Hi y'all. Been working on the CSS engine and a debug system for it.
Here's a little video of that + some live UI editing.
This system is not unlike Chrome Dev Tools, but I also added zoom and UI resize to check for pixel-level errors and responsive behaviours. You can browse the html tree (not DOM!) to see how the selected element is drawn, which is very useful for debugging (helps to see how child-elements affect the parent's size, how wrapping works etc.)
I can also select the tree node and trigger a break on it inside the enigne. Super useful.
It's a lot of work to implement the CSS engine. I literally have to decipher the spec paragraph-by-paragraph using an intermediate representation.
Also, at first I wanted to use my engine for all the CSS rules. But is was bad. I had to add workarounds to make CSS's way of doing things work, which contaminated my API with unnecessary things. Also the resulting CSS behaviour was not really 100% adhering to the spec, which would have caused compatibility issues in the future. Also it was harder to debug. CSS uses its own nomenclature like "line-boxes", "block context" etc. etc. And I had to reinterpret all those things in terms of my engine API, which made the implementation and debugging much, much harder.
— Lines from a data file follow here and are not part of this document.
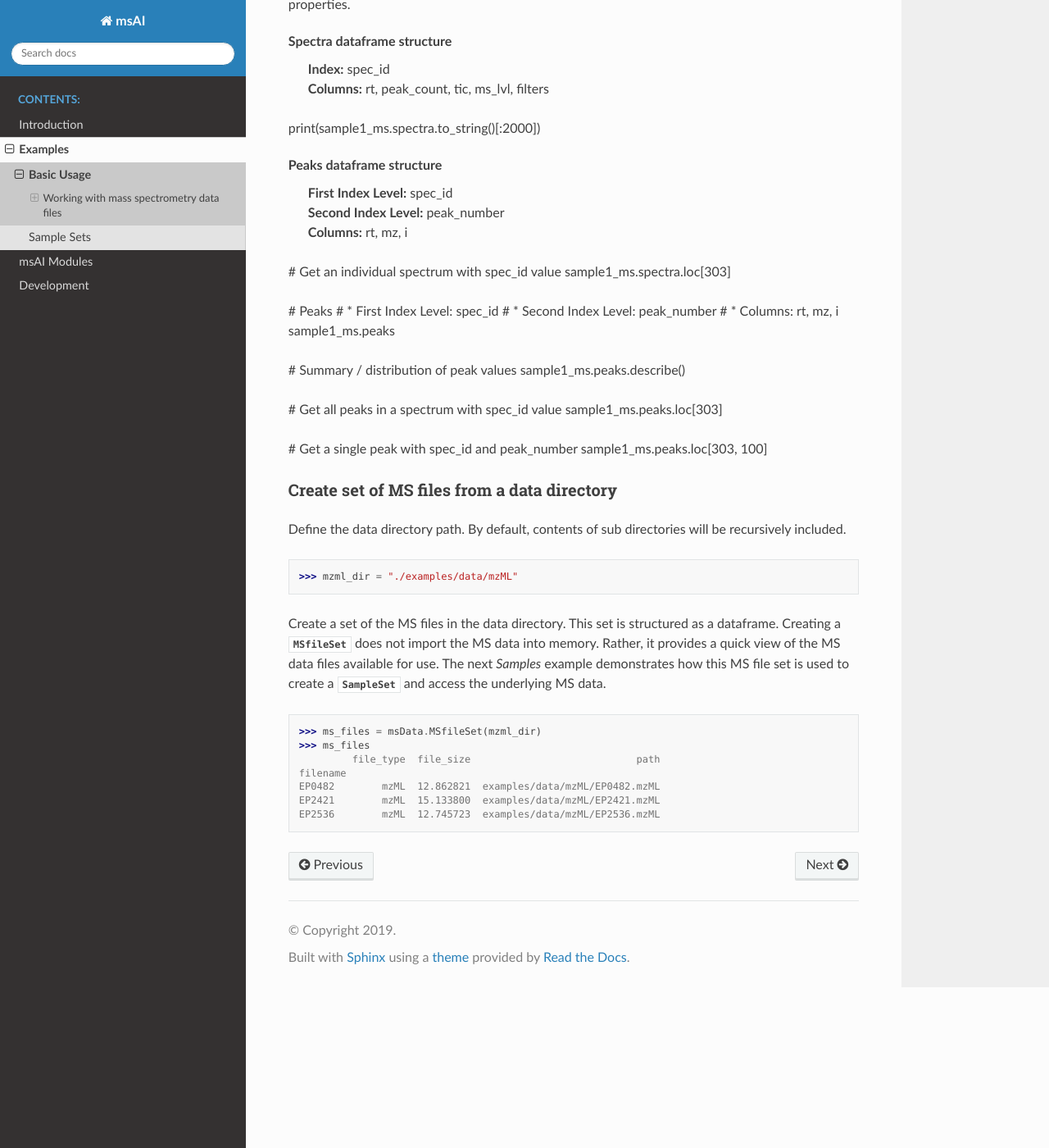
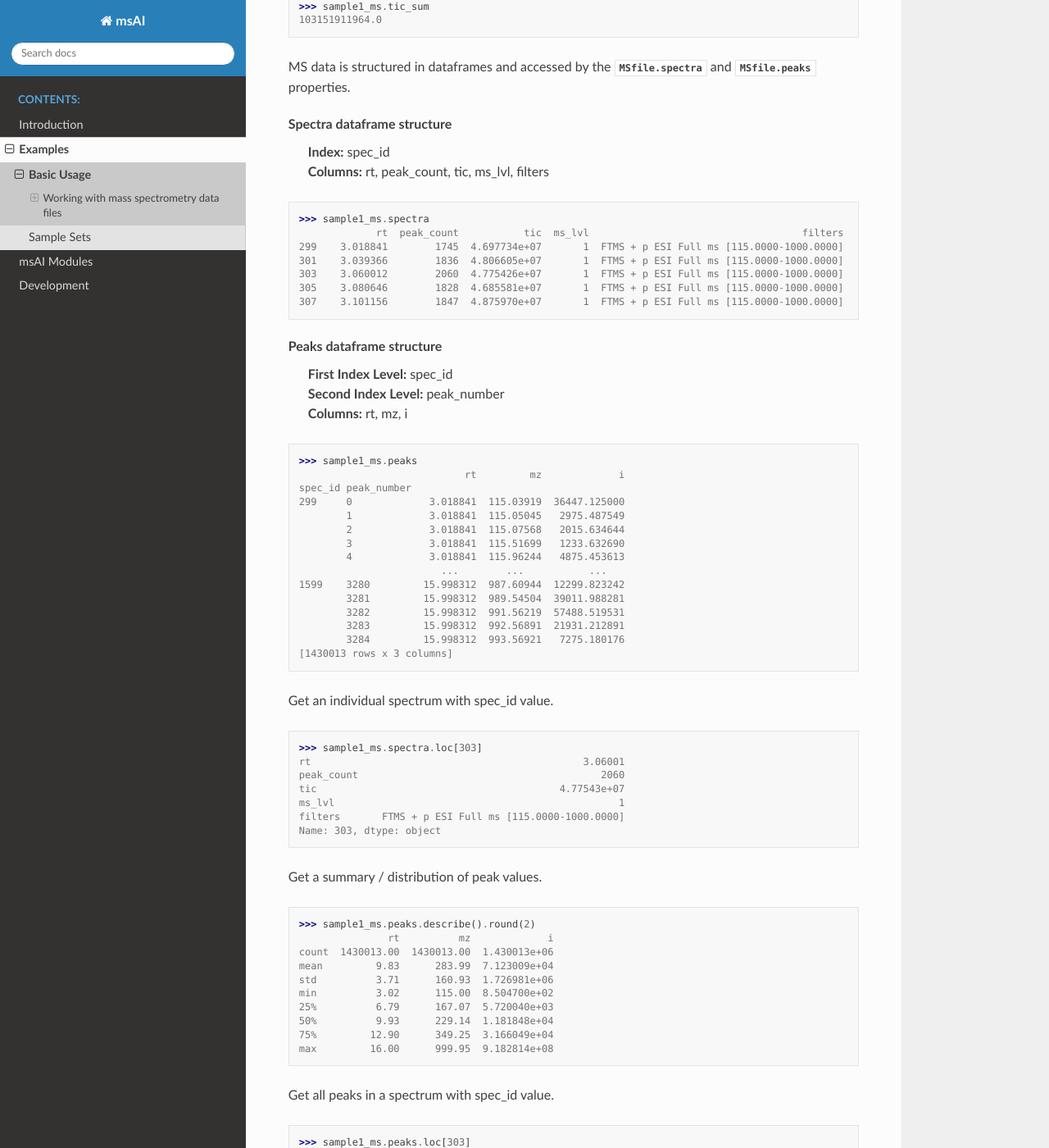
Before and after one commit to IsotopeC/msAI, a Sphinx documentation site: the page built from docs/examples/basics.rst, in a window 1280 px wide and 1400 px high, scrolled down 732 px. Shown: the whole window at 82% size. Built offline with Sphinx 7.4.7 and the Read the Docs theme 2.0.0, drawn with Linux system fonts in a browser that asks for light colours; some of the changed text lies outside the part shown.

Commit message:
ms data example updates

```diff
--- a/docs/examples/basics.rst
+++ b/docs/examples/basics.rst
@@ -22,11 +22,17 @@ MS data is accessed using a `.MSfile` implementation matching the file type.
 The `.MSfile` interface provides several properties for accessing MS metadata.
 
 >>> sample1_ms.run_id
+'EP2421'
 >>> sample1_ms.run_date
+'2017-06-28T04:10:21Z'
 >>> sample1_ms.ms_file_version
+'1.1.0'
 >>> sample1_ms.spectrum_count
+651
 >>> sample1_ms.peak_count
+1430013
 >>> sample1_ms.tic_sum
+103151911964.0
 
 MS data is structured in dataframes and
 accessed by the `.MSfile.spectra` and `.MSfile.peaks` properties.
@@ -35,34 +41,84 @@ Spectra dataframe structure
     | **Index:**  spec_id
     | **Columns:**  rt,  peak_count,  tic,  ms_lvl,  filters
 
-print(sample1_ms.spectra.to_string()[:2000])
-
+>>> sample1_ms.spectra
+             rt  peak_count           tic  ms_lvl                                    filters
+299    3.018841        1745  4.697734e+07       1  FTMS + p ESI Full ms [115.0000-1000.0000]
+301    3.039366        1836  4.806605e+07       1  FTMS + p ESI Full ms [115.0000-1000.0000]
+303    3.060012        2060  4.775426e+07       1  FTMS + p ESI Full ms [115.0000-1000.0000]
+305    3.080646        1828  4.685581e+07       1  FTMS + p ESI Full ms [115.0000-1000.0000]
+307    3.101156        1847  4.875970e+07       1  FTMS + p ESI Full ms [115.0000-1000.0000]
 
 Peaks dataframe structure
     | **First Index Level:**  spec_id
     | **Second Index Level:**  peak_number
     | **Columns:**  rt,  mz,  i
 
-# Get an individual spectrum with spec_id value
-sample1_ms.spectra.loc[303]
-
-# Peaks
-#   * First Index Level: spec_id
-#   * Second Index Level: peak_number
-#   * Columns: rt, mz, i
-sample1_ms.peaks
-
-# Summary / distribution of peak values
-sample1_ms.peaks.describe()
-
-# Get all peaks in a spectrum with spec_id value
-sample1_ms.peaks.loc[303]
-
-# Get a single peak with spec_id and peak_number
-sample1_ms.peaks.loc[303, 100]
+>>> sample1_ms.peaks
+                            rt         mz             i
+spec_id peak_number
+299     0             3.018841  115.03919  36447.125000
+        1             3.018841  115.05045   2975.487549
+        2             3.018841  115.07568   2015.634644
+        3             3.018841  115.51699   1233.632690
+        4             3.018841  115.96244   4875.453613
+                        ...        ...           ...
+1599    3280         15.998312  987.60944  12299.823242
+        3281         15.998312  989.54504  39011.988281
+        3282         15.998312  991.56219  57488.519531
+        3283         15.998312  992.56891  21931.212891
+        3284         15.998312  993.56921   7275.180176
+[1430013 rows x 3 columns]
 
 
+Get an individual spectrum with spec_id value.
 
+>>> sample1_ms.spectra.loc[303]
+rt                                              3.06001
+peak_count                                         2060
+tic                                         4.77543e+07
+ms_lvl                                                1
+filters       FTMS + p ESI Full ms [115.0000-1000.0000]
+Name: 303, dtype: object
+
+Get a summary / distribution of peak values.
+
+>>> sample1_ms.peaks.describe().round(2)
+               rt          mz             i
+count  1430013.00  1430013.00  1.430013e+06
+mean         9.83      283.99  7.123009e+04
+std          3.71      160.93  1.726981e+06
+min          3.02      115.00  8.504700e+02
+25%          6.79      167.07  5.720040e+03
+50%          9.93      229.14  1.181848e+04
+75%         12.90      349.25  3.166049e+04
+max         16.00      999.95  9.182814e+08
+
+Get all peaks in a spectrum with spec_id value.
+
+>>> sample1_ms.peaks.loc[303]
+                   rt         mz             i
+peak_number
+0            3.060012  115.03925  41569.882812
+1            3.060012  115.05054   2562.014648
+2            3.060012  115.07562   1966.861328
+3            3.060012  115.08680   2180.555420
+4            3.060012  115.52079   1273.498047
+               ...        ...           ...
+2055         3.060012  717.65051   2805.519287
+2056         3.060012  787.67346   2972.889648
+2057         3.060012  896.67566   2859.390381
+2058         3.060012  909.33502   3785.186035
+2059         3.060012  926.53265   2564.230713
+[2060 rows x 3 columns]
+
+Get a single peak with spec_id and peak_number.
+
+>>> sample1_ms.peaks.loc[303, 100]
+rt        3.060012
+mz      125.060060
+i     10957.689453
+Name: (303, 100), dtype: float64
 
 Create set of MS files from a data directory
 --------------------------------------------
```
And thus I gave up and decided to have 2 completely independent engines. That had 2 consequences. I had to finally admit that I am making a full-on web browser. And secondly - (which is a good thing) I eliminated a bunch of complexity and got rid of the Janus problem. For example, with a single engine, if I move/resize an object with mouse I had to translate its properties each frame to the language of CSS (position became top/left coordinate etc.) and vice-versa: if I open a CSS properties editor and set a "top" value to 10px - these changes would have to be applied to my engine object.
It was not good. There were these priority and synchronization issues all the time. And now I'm just editing html/css always.
So this is where I'm at. There's a lot of work, and I'm slooooowly moving forward.
Since html and css seem quite complicated to get right, did you consider creating your own spec/format/architecture to better fit your needs ? Do you have a requirement for this tool to work with html and css ?
Yes, from the beginning I wanted to avoid the direct implementation of css, so I ended up with a reasonable layout engine. Also we might want to add more target layout formats in the future (like mobile UI) or extend the app to be more like a regular 2d/CAD editor, so we wanted to keep a simple general-purpose engine, not heavily influenced by CSS-like stuff.
And yes, for current version, one of the main requirements is good compatibility with the CSS spec. So I decided to have 2 separate engines.
One - exact css implementation. And another - for everything else: debug UI, non-html UI elements. Possibly some objects that dont have to be dispalyed with the css engine (like vector shapes maybe?)